On Halloween night of 2009 the University of Tennessee ran through the historic Pride of the Southland Marching band Power T onto the Shield-Watkins Field with black jerseys on. Not flashy neon orange or some matte finish color, just black jerseys. Tennessee had worn the jerseys back in 1921 and new head coach Lane Kiffin was trying to bring a little bit of swagger back to Rocky Top on Halloween.
The base revolted. The old timers were outraged. The ‘how dare you’ lines came flying out of the mouths of a very proud people. Tennessee has yet to go back to the jerseys and Kiffin has moved onto USC.

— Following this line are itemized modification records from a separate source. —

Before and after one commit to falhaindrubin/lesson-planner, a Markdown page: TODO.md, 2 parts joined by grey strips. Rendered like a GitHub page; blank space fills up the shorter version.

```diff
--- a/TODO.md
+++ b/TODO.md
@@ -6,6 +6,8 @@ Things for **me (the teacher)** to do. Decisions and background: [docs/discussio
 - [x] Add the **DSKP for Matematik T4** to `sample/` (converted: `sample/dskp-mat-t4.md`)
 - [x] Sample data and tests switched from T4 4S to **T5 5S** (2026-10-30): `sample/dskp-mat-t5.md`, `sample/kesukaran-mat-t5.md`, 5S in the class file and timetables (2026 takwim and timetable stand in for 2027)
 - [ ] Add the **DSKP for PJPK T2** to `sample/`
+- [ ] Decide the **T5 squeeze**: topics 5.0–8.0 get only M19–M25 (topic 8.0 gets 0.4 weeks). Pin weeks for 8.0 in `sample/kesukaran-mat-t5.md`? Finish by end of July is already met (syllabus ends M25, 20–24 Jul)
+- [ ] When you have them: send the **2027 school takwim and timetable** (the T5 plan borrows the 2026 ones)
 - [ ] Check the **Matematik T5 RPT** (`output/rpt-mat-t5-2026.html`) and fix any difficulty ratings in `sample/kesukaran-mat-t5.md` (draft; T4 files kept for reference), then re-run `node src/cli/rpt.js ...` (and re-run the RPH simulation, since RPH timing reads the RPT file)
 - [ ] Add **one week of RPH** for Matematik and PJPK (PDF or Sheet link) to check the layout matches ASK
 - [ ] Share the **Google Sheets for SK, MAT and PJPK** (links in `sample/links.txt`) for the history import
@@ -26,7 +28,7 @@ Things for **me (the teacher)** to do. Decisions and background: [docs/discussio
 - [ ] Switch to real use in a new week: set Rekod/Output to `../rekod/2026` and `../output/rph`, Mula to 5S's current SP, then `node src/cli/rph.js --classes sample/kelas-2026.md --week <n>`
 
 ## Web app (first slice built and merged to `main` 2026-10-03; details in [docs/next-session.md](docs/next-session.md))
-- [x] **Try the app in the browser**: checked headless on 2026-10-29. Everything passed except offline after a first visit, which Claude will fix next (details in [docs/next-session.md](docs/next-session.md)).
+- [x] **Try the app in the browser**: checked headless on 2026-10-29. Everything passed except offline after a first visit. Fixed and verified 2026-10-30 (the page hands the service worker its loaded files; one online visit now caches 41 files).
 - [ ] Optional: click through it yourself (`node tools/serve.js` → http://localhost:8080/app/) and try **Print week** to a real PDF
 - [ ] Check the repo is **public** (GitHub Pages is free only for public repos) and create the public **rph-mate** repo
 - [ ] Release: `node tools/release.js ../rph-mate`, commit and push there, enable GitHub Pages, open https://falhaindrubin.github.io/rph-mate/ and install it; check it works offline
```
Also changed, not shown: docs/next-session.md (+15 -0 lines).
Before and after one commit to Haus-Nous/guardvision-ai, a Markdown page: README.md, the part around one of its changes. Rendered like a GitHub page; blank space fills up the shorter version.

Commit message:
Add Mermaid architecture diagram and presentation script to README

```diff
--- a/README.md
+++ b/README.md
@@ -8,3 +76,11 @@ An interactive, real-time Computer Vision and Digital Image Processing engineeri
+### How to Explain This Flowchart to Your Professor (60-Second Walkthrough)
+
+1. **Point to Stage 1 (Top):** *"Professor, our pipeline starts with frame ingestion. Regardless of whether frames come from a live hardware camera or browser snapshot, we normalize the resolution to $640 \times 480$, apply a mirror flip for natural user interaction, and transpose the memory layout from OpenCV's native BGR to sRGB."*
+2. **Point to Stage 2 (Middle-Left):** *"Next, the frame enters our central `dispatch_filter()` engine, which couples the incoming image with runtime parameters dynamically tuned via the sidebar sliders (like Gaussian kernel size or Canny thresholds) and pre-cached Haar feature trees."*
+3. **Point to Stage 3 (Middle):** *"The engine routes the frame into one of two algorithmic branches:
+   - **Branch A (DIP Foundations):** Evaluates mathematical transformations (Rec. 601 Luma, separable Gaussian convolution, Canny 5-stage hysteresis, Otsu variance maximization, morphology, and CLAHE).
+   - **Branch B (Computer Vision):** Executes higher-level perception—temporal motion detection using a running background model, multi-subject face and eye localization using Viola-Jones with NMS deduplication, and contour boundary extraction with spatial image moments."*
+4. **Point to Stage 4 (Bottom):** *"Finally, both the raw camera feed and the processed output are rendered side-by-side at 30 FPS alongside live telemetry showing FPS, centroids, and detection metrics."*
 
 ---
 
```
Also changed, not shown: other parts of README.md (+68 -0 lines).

Meanwhile the rest of college football has embraced the trend from West to East, North and South. Oregon State has redesigned their digs (not as dramatically as their in state rival but a redesign none the less), Virginia Tech now has a helmet that features turkey feet, Georgia Tech’s embraced the honeycomb look, while Indiana went the red, white and stripes route. Baylor, Oklahoma State, North Carolina (complete with great dance moves), Stanford, Boise State, Houston, Missouri and even Texas A&M and Johnny Football got some variety in their unis.
Some notably absent names? Alabama, Auburn, Tennessee, Notre Dame, Texas, Penn State (minus the names on the back of the jerseys) Ohio State, Florida, LSU and USC have all shied away from the trend. Sure they have made some tweaks here and there but nothing wholesale like Oregon.
What’s funny about all this? The teams that haven’t changed uniforms dramatically have won the last 7 National Titles. Can you see Bama in a black jersey and a matte crimson on the helmet? Maybe. It might look cool. But would the Bama base go for it? Nick Saben might have to change his phone number.
However, the first time Georgia broke out the black jerseys in 2007 it was a big deal…and they lost the game to Auburn. When Georgia let Nike break out some odd black & red combination in an early season match up against Boise State a few years ago guess what happened? That’s right, they lost.
While new, flashy uniforms are a very cool thing to do for the players, recruits, and fans some teams can get carried away. New uniforms don’t win games. Players and coaches do. While having a ‘3rd kit’ that you can break out like they do in soccer might be s fun thing to do from time to time but it’s not really necessary. For comparison sake, when Sporting KC broke out their ‘3rd kit’ against the Portland Timbers earlier this year in Kansas City guess what happened? That’s right, they lost.